What is needed:
Pick out and copy every line below that has the word "results".

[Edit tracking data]
- Opening Delimiter -

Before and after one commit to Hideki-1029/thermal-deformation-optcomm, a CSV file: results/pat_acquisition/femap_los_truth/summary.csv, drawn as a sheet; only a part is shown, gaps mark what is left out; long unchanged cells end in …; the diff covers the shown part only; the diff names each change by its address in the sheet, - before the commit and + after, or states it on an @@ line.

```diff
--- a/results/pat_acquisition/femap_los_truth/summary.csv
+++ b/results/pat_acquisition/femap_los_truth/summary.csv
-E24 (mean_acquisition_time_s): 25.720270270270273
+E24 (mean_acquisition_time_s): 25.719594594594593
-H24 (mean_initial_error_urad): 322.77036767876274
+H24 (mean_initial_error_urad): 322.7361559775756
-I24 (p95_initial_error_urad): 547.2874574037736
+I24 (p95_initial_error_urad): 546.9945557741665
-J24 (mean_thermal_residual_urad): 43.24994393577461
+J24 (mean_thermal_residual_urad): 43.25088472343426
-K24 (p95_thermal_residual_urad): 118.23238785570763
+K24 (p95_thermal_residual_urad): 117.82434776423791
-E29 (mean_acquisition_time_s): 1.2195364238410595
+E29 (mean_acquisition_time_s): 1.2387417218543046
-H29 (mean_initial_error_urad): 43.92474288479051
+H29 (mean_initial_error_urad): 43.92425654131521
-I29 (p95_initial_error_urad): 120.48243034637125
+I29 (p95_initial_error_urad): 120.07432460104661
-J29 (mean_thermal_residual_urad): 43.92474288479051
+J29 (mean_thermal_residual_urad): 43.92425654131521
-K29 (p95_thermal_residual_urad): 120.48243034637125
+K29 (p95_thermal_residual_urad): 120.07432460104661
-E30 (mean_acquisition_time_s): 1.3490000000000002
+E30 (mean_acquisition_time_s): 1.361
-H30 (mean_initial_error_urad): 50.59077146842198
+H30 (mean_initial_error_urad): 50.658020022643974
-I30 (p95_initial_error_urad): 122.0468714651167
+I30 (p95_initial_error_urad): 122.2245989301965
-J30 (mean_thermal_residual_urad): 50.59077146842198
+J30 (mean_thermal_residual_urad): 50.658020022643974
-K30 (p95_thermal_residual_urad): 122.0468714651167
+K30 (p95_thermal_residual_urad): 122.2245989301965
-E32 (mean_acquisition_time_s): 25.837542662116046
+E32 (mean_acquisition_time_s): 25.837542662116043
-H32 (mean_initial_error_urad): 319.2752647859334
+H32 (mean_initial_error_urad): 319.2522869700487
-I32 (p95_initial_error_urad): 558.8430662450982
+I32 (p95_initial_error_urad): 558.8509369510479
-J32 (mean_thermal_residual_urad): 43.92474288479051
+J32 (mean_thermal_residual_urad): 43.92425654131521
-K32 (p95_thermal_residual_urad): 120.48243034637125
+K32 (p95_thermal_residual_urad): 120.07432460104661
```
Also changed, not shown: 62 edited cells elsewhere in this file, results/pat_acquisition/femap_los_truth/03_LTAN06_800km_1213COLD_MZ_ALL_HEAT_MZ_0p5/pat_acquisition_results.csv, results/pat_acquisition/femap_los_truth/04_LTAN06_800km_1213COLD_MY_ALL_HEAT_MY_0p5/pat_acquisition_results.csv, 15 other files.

- Closing Delimiter -

Exercise solution:
Before and after one commit to Hideki-1029/thermal-deformation-optcomm, a CSV file: results/pat_acquisition/femap_los_truth/summary.csv, drawn as a sheet; only a part is shown, gaps mark what is left out; long unchanged cells end in …; the diff covers the shown part only; the diff names each change by its address in the sheet, - before the commit and + after, or states it on an @@ line.
--- a/results/pat_acquisition/femap_los_truth/summary.csv
+++ b/results/pat_acquisition/femap_los_truth/summary.csv
Also changed, not shown: 62 edited cells elsewhere in this file, results/pat_acquisition/femap_los_truth/03_LTAN06_800km_1213COLD_MZ_ALL_HEAT_MZ_0p5/pat_acquisition_results.csv, results/pat_acquisition/femap_los_truth/04_LTAN06_800km_1213COLD_MY_ALL_HEAT_MY_0p5/pat_acquisition_results.csv, 15 other files.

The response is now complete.